A Performance Bond is for a deal that works for the supplier in possession of goods and an end buyer taking possession of goods. The delivery of title documents cannot be secured so an intermediary is not to enter in such deals. As to Performance Guarantee, it is a guarantee given by the seller’s bank to the buyers bank in the form of an unconditional Stand-By letter of Credit.
If the delivery fails and the delivery documents are not presented to the bank on the date specified in the contract, the bank just automatically pays buyer bank the Performance Guarantee unconditionally, No questions asked. So the Intermediary must ask the seller to issue a Performance Guarantee (PG) of 2% (Not a Performance Bond) of the total cost as defined in contract, issued as unconditional as per Stand-by Letter of Credit procedures defined under UCP600 banking rules, issued within 3 days of buyers L/C being transferred.
Special Note: A Performance Guarantee does not activate the L/C. Same applies to activation of the L/C does not mean money. A Bank Performance Guarantee is issued in the form of a Stand by Letter of Credit defined by and subject to the rules of ISP98 (International Standby Practice) by the suppliers bank as a guarantee of delivery to the buyers bank. This is a complete separate entity to the Pre Advised Documentary Letter of Credit. The Pre Advised Transferable Documentary Letter of Credit is issued by a prime Top World Bank Per UCP600 banking laws by the buyer for purchase of goods and is activated only when the Pre Advise conditions are met.
The conditions in the Pre Advise L/C is not the Performance Guarantee. Activation of a letter of credit is not money in the suppliers bank account. Activation of the L/C means the buyer who issued the L/C cannot change his mind and void the Letter of Credit unless fraud is proven. The active Letter of Credit turns into money only when the delivery documents are presented to the bank and the end buyer.
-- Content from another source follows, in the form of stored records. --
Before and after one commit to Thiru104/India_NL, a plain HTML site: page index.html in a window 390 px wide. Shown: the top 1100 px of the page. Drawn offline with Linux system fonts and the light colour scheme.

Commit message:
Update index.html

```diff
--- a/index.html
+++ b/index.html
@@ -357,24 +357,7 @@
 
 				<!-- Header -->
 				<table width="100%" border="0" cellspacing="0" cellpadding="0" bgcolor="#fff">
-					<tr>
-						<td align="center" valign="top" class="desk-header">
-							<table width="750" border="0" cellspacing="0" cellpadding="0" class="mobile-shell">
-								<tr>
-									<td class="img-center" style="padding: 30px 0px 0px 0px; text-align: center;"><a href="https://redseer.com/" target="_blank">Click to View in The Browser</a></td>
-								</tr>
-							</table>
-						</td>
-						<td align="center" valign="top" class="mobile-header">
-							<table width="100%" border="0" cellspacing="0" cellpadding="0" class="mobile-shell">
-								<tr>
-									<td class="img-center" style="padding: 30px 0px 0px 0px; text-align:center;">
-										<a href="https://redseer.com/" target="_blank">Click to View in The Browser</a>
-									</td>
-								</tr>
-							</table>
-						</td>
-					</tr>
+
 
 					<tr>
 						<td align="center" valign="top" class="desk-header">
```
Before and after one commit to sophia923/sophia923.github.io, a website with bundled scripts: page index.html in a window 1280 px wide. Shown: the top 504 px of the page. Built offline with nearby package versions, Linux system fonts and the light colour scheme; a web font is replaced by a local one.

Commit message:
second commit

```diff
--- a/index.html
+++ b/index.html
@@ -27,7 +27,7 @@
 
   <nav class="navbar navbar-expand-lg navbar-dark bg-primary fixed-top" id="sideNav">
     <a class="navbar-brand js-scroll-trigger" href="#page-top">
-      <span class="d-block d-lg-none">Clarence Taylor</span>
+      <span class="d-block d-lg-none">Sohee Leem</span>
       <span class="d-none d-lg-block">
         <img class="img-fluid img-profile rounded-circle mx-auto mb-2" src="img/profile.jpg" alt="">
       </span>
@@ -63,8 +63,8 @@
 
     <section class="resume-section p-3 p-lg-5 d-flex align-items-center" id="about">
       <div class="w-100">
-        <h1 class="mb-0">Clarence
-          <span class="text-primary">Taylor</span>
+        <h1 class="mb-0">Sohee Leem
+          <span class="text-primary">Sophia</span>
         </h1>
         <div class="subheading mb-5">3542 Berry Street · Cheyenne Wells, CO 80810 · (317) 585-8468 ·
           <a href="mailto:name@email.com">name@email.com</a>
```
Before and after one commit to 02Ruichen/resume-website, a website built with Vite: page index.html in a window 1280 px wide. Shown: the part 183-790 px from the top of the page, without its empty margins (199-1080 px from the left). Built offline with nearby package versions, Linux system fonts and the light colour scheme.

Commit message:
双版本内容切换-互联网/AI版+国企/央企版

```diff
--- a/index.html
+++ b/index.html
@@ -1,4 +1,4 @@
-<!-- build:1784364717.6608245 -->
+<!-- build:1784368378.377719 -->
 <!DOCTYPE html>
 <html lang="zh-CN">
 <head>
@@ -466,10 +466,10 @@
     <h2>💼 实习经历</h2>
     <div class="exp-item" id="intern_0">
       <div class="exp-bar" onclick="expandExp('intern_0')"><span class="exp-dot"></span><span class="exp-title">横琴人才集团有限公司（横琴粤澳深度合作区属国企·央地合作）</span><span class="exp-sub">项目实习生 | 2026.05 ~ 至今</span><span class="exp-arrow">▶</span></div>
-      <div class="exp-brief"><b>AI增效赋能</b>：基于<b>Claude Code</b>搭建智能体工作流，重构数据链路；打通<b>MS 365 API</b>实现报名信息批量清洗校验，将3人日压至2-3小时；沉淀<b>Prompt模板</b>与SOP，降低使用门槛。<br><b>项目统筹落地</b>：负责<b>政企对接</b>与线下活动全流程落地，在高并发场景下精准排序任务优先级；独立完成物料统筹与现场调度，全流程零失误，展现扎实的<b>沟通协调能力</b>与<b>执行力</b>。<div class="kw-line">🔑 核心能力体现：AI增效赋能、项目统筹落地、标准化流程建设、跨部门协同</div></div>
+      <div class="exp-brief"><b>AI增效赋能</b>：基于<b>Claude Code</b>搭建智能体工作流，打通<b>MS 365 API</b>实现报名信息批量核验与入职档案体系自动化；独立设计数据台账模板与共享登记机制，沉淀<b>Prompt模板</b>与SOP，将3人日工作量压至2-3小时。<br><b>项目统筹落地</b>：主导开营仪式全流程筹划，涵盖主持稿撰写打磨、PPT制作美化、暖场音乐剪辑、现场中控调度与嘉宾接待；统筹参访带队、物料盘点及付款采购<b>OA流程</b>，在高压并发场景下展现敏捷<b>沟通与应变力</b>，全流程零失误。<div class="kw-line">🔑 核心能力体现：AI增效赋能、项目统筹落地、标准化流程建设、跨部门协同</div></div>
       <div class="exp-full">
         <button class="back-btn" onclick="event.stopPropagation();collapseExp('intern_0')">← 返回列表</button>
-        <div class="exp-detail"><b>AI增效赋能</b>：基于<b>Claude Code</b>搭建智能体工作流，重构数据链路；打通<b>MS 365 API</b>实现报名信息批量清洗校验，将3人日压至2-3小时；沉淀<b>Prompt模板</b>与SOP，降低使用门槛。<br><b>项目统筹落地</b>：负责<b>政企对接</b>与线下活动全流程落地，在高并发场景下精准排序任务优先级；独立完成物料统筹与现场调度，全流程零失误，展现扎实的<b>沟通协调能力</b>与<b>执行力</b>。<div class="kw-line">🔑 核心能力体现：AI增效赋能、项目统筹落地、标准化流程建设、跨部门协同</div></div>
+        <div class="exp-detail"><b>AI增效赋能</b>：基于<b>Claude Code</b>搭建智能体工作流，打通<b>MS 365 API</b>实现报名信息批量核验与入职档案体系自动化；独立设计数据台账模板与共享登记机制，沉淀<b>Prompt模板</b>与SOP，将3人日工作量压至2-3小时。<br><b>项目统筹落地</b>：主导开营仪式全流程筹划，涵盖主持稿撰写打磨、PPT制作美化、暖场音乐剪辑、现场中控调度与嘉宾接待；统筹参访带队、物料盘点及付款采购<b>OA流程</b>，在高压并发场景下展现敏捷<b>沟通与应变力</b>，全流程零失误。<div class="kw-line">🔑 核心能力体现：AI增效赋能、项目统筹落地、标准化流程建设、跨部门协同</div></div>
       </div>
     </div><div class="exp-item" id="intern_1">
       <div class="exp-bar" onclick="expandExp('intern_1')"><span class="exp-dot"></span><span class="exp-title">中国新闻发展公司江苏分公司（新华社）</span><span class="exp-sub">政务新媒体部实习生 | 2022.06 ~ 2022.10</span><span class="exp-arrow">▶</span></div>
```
The L/C is always issued first by the buyer and the Bank Performance Guarantee is issued by the supplier second. Sometimes instead of a Bank Guarantee the supplier offers a “LDD” (Late Delivery Discount) applied as a credit of XX% to favor of the end buyer on the Sellers invoice if delivery fails to be made on time. The buyer sometimes sees the “LDD” as the favorable choice of delivery guarantee as the % value offered on the LDD is higher than the % value of the SLC.